18

What is the formula for Cohen's d of a z statistic?

MASTERING THE FORMULA

8-2: The formula for Cohen’s d for a z statistic is: Cohen’s d = (M-μ) / σ

It is the same formula as for the z statistic, except we divide by the population standard deviation rather than by standard error.

19

What is the formula for degrees of freedom?

MASTERING THE FORMULA
9-4: The formula for degrees of freedom for a single-sample t test is: df = N - 1. To calculate degrees of freedom, we subtract 1 from the sample size.

20

What is the formula for Cohen's d of a t statistic?

MASTERING THE FORMULA
9-6: The formula for Cohen’s d for a t statistic is: Cohen’s d = (M-μ) / s
It is the same formula as for the t statistic, except that we divide by the population standard deviation (s) rather than by the population standard error (sM).

21

What is meta-analysis?

■■A meta-analysis is a study that involves the calculation of a mean effect size from the individual effect sizes of many studies.
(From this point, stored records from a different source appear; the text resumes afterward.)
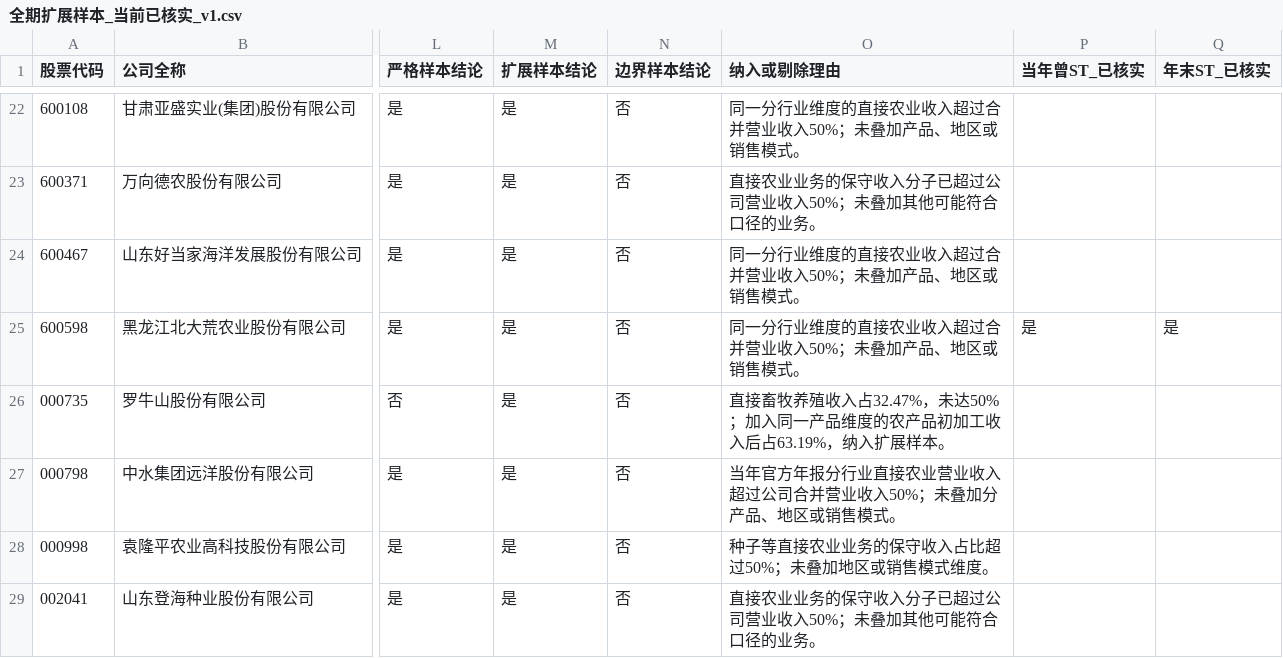
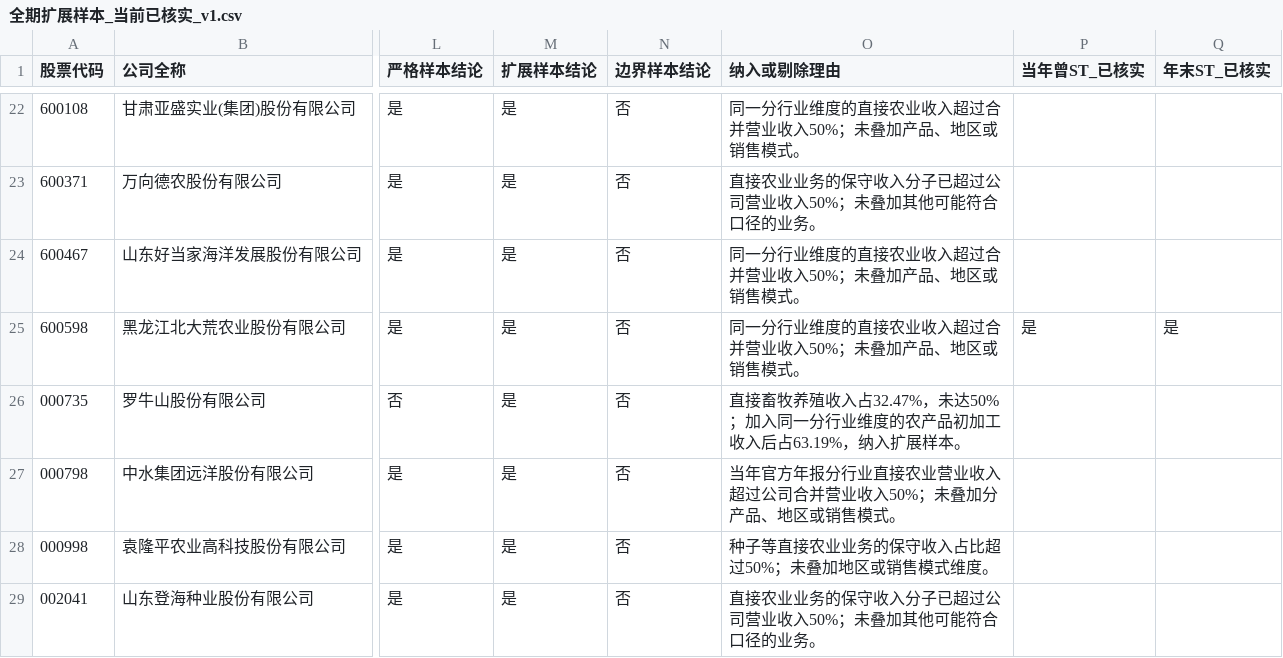
Before and after one commit to ABC-work/patient-capital-agri-thesis-data, a CSV file: outputs/全期扩展样本_当前已核实_v1.csv, drawn as a sheet; only a part is shown, gaps mark what is left out; the diff covers the shown part only; the diff names each change by its address in the sheet, - before the commit and + after, or states it on an @@ line.

Commit message:
sync corrected expanded sample wording

```diff
--- a/outputs/全期扩展样本_当前已核实_v1.csv
+++ b/outputs/全期扩展样本_当前已核实_v1.csv
-O26 (纳入或剔除理由): …加入同一产品维度的农…
+O26 (纳入或剔除理由): …加入同一分行业维度的农…
```
Also changed, not shown: 8 edited cells elsewhere in this file.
22

What is a point estimate?

■■A point estimate is a summary statistic from a sample that is just one number used as an estimate of the population parameter.

23

What is a single-sample t test?

■■A single-sample t test is a hypothesis test in which we compare a sample from which
we collect data to a population for which we know the mean but not the standard deviation.

24

What are degrees of freedom?

■■Degrees of freedom is the number of scores that are free to vary when we estimate a population parameter from a sample.

25

What is an interval estimate?

■■An interval estimate is based on a sample statistic and provides a range of plausible values for the population parameter.

26

What is a confidence interval?

■■A confidence interval is an interval estimate based on the sample statistic; it includes the population mean a certain percentage of the time if we sample from the same population repeatedly.

27

What is Cohen's d?

■■Cohen’s d is a measure of effect size that assesses the difference between two means in terms of standard deviation, not standard error.

28

What is a dot plot?

■■The dot plot is a graph that displays all the data points in a sample, with the range of scores along the x-axis and a dot for each data point above the appropriate value.

29

What is a t statistic?

■■The t statistic indicates the distance of a sample mean from a population mean in terms of the estimated standard error.

30

What is an effect size?

8.3: Because a statistically significant effect might not be an important one, we should calculate effect size in addition to conducting a hypothesis test. We can then report whether a statistically significant effect is small, medium, or large.